No pictures go into the copy. Write out every line below exactly.
○ ○ ○ ○ ○
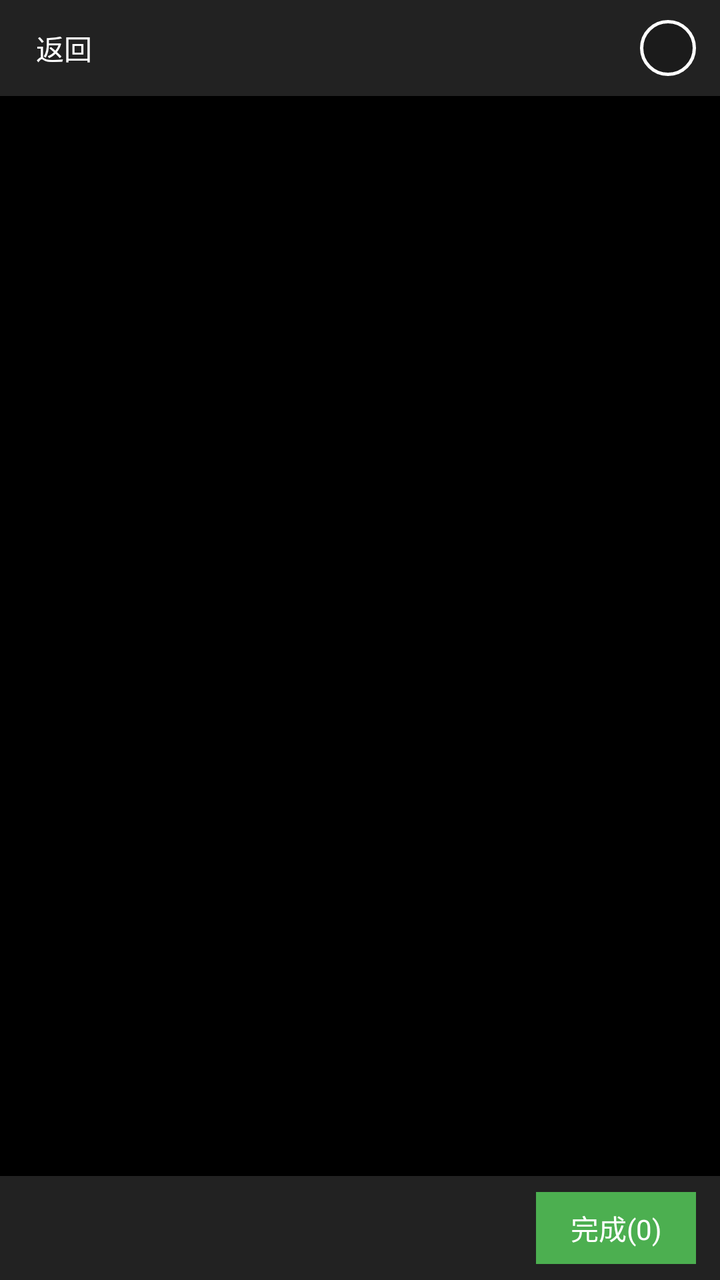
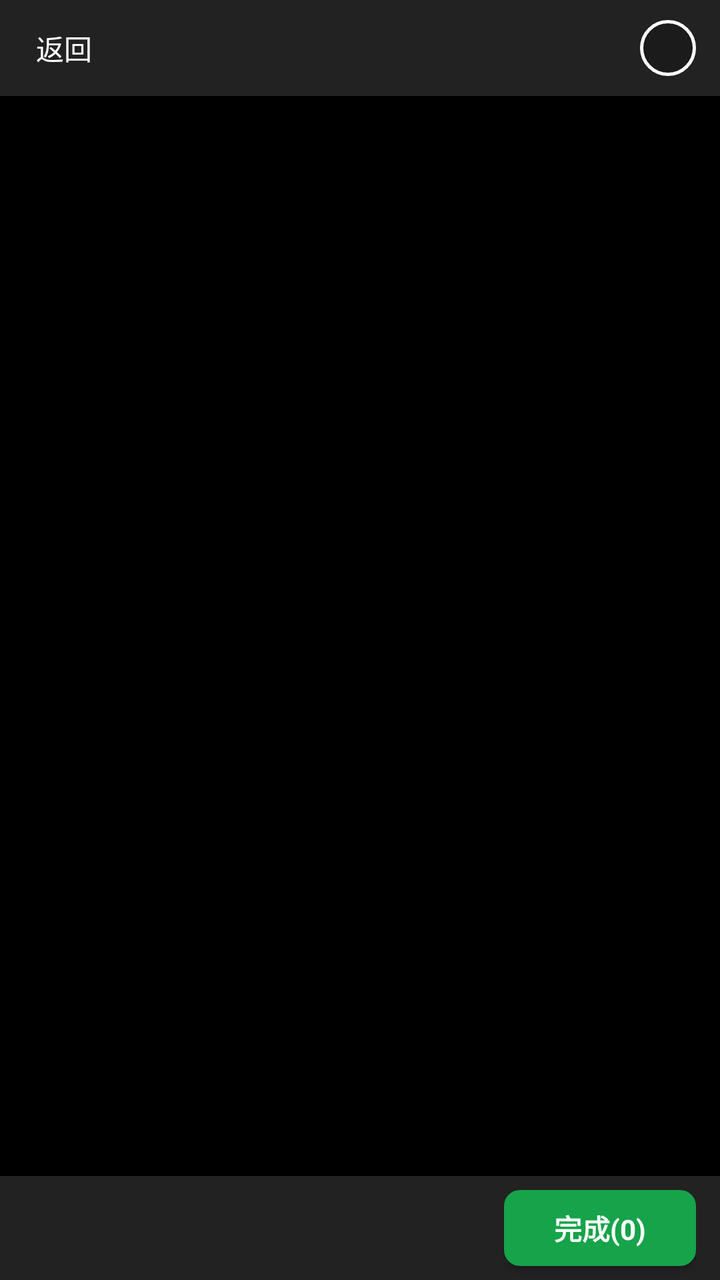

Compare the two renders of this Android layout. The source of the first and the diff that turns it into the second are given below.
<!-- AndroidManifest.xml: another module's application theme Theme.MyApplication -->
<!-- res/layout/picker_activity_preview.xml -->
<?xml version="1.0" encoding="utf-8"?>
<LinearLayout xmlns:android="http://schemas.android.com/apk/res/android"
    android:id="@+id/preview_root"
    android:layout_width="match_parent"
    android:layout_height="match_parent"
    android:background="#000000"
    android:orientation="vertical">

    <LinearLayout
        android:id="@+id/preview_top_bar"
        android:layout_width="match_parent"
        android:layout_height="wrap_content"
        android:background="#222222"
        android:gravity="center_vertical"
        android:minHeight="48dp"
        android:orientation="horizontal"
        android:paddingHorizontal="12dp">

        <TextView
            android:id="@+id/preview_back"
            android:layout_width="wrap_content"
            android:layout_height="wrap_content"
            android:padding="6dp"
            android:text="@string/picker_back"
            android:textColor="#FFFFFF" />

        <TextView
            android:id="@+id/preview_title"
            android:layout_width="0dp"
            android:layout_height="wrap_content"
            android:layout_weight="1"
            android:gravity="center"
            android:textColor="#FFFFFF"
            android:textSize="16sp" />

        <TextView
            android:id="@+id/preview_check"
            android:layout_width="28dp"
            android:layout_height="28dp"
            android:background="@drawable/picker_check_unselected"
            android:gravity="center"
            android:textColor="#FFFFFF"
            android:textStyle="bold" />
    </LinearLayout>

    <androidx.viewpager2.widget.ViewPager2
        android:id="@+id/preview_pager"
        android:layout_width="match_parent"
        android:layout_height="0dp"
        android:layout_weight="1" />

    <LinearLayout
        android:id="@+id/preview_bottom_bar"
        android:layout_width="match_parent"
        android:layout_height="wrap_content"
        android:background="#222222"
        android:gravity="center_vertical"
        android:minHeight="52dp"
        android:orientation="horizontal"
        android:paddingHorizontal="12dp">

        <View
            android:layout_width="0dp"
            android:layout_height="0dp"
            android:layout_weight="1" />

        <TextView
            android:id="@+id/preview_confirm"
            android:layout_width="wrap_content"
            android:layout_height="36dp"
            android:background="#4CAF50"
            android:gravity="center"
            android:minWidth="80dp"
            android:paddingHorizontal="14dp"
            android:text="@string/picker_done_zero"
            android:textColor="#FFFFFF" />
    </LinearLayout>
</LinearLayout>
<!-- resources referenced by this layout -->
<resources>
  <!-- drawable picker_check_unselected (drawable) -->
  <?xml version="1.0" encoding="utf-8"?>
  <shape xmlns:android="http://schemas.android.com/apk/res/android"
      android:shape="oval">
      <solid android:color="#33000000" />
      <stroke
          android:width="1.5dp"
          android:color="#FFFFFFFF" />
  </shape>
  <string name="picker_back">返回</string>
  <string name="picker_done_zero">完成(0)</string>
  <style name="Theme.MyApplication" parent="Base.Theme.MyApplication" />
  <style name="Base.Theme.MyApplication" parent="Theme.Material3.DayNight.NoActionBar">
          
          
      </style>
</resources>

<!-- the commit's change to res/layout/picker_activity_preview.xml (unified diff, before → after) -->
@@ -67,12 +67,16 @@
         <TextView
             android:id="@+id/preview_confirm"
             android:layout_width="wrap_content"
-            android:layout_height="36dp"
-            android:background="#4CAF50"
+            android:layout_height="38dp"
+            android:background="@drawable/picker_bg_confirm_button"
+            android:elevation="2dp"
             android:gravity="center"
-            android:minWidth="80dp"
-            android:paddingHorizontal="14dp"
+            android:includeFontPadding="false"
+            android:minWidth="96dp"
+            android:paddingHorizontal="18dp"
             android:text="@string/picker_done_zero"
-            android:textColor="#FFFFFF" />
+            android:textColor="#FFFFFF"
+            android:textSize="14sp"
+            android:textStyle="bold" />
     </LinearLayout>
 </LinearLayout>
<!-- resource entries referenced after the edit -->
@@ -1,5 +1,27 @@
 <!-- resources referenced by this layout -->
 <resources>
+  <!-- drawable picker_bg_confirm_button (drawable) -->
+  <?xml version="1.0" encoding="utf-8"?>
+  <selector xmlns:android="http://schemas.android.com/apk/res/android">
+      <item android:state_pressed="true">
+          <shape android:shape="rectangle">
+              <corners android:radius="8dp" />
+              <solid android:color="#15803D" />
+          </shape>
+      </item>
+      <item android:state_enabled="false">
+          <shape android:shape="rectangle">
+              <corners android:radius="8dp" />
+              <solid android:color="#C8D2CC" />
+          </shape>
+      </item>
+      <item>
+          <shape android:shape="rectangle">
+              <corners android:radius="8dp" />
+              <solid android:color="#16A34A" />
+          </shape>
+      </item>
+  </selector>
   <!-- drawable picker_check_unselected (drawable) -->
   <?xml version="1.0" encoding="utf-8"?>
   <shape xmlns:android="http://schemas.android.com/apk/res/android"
○ ○ ○ ○ ○
Output for this exercise »
Compare the two renders of this Android layout. The source of the first and the diff that turns it into the second are given below.
<!-- AndroidManifest.xml: another module's application theme Theme.MyApplication -->
<!-- res/layout/picker_activity_preview.xml -->
<?xml version="1.0" encoding="utf-8"?>
<LinearLayout xmlns:android="http://schemas.android.com/apk/res/android"
    android:id="@+id/preview_root"
    android:layout_width="match_parent"
    android:layout_height="match_parent"
    android:background="#000000"
    android:orientation="vertical">

    <LinearLayout
        android:id="@+id/preview_top_bar"
        android:layout_width="match_parent"
        android:layout_height="wrap_content"
        android:background="#222222"
        android:gravity="center_vertical"
        android:minHeight="48dp"
        android:orientation="horizontal"
        android:paddingHorizontal="12dp">

        <TextView
            android:id="@+id/preview_back"
            android:layout_width="wrap_content"
            android:layout_height="wrap_content"
            android:padding="6dp"
            android:text="@string/picker_back"
            android:textColor="#FFFFFF" />

        <TextView
            android:id="@+id/preview_title"
            android:layout_width="0dp"
            android:layout_height="wrap_content"
            android:layout_weight="1"
            android:gravity="center"
            android:textColor="#FFFFFF"
            android:textSize="16sp" />

        <TextView
            android:id="@+id/preview_check"
            android:layout_width="28dp"
            android:layout_height="28dp"
            android:background="@drawable/picker_check_unselected"
            android:gravity="center"
            android:textColor="#FFFFFF"
            android:textStyle="bold" />
    </LinearLayout>

    <androidx.viewpager2.widget.ViewPager2
        android:id="@+id/preview_pager"
        android:layout_width="match_parent"
        android:layout_height="0dp"
        android:layout_weight="1" />

    <LinearLayout
        android:id="@+id/preview_bottom_bar"
        android:layout_width="match_parent"
        android:layout_height="wrap_content"
        android:background="#222222"
        android:gravity="center_vertical"
        android:minHeight="52dp"
        android:orientation="horizontal"
        android:paddingHorizontal="12dp">

        <View
            android:layout_width="0dp"
            android:layout_height="0dp"
            android:layout_weight="1" />

        <TextView
            android:id="@+id/preview_confirm"
            android:layout_width="wrap_content"
            android:layout_height="36dp"
            android:background="#4CAF50"
            android:gravity="center"
            android:minWidth="80dp"
            android:paddingHorizontal="14dp"
            android:text="@string/picker_done_zero"
            android:textColor="#FFFFFF" />
    </LinearLayout>
</LinearLayout>
<!-- resources referenced by this layout -->
<resources>
  <!-- drawable picker_check_unselected (drawable) -->
  <?xml version="1.0" encoding="utf-8"?>
  <shape xmlns:android="http://schemas.android.com/apk/res/android"
      android:shape="oval">
      <solid android:color="#33000000" />
      <stroke
          android:width="1.5dp"
          android:color="#FFFFFFFF" />
  </shape>
  <string name="picker_back">返回</string>
  <string name="picker_done_zero">完成(0)</string>
  <style name="Theme.MyApplication" parent="Base.Theme.MyApplication" />
  <style name="Base.Theme.MyApplication" parent="Theme.Material3.DayNight.NoActionBar">
          
          
      </style>
</resources>

<!-- the commit's change to res/layout/picker_activity_preview.xml (unified diff, before → after) -->
@@ -67,12 +67,16 @@
         <TextView
             android:id="@+id/preview_confirm"
             android:layout_width="wrap_content"
-            android:layout_height="36dp"
-            android:background="#4CAF50"
+            android:layout_height="38dp"
+            android:background="@drawable/picker_bg_confirm_button"
+            android:elevation="2dp"
             android:gravity="center"
-            android:minWidth="80dp"
-            android:paddingHorizontal="14dp"
+            android:includeFontPadding="false"
+            android:minWidth="96dp"
+            android:paddingHorizontal="18dp"
             android:text="@string/picker_done_zero"
-            android:textColor="#FFFFFF" />
+            android:textColor="#FFFFFF"
+            android:textSize="14sp"
+            android:textStyle="bold" />
     </LinearLayout>
 </LinearLayout>
<!-- resource entries referenced after the edit -->
@@ -1,5 +1,27 @@
 <!-- resources referenced by this layout -->
 <resources>
+  <!-- drawable picker_bg_confirm_button (drawable) -->
+  <?xml version="1.0" encoding="utf-8"?>
+  <selector xmlns:android="http://schemas.android.com/apk/res/android">
+      <item android:state_pressed="true">
+          <shape android:shape="rectangle">
+              <corners android:radius="8dp" />
+              <solid android:color="#15803D" />
+          </shape>
+      </item>
+      <item android:state_enabled="false">
+          <shape android:shape="rectangle">
+              <corners android:radius="8dp" />
+              <solid android:color="#C8D2CC" />
+          </shape>
+      </item>
+      <item>
+          <shape android:shape="rectangle">
+              <corners android:radius="8dp" />
+              <solid android:color="#16A34A" />
+          </shape>
+      </item>
+  </selector>
   <!-- drawable picker_check_unselected (drawable) -->
   <?xml version="1.0" encoding="utf-8"?>
   <shape xmlns:android="http://schemas.android.com/apk/res/android"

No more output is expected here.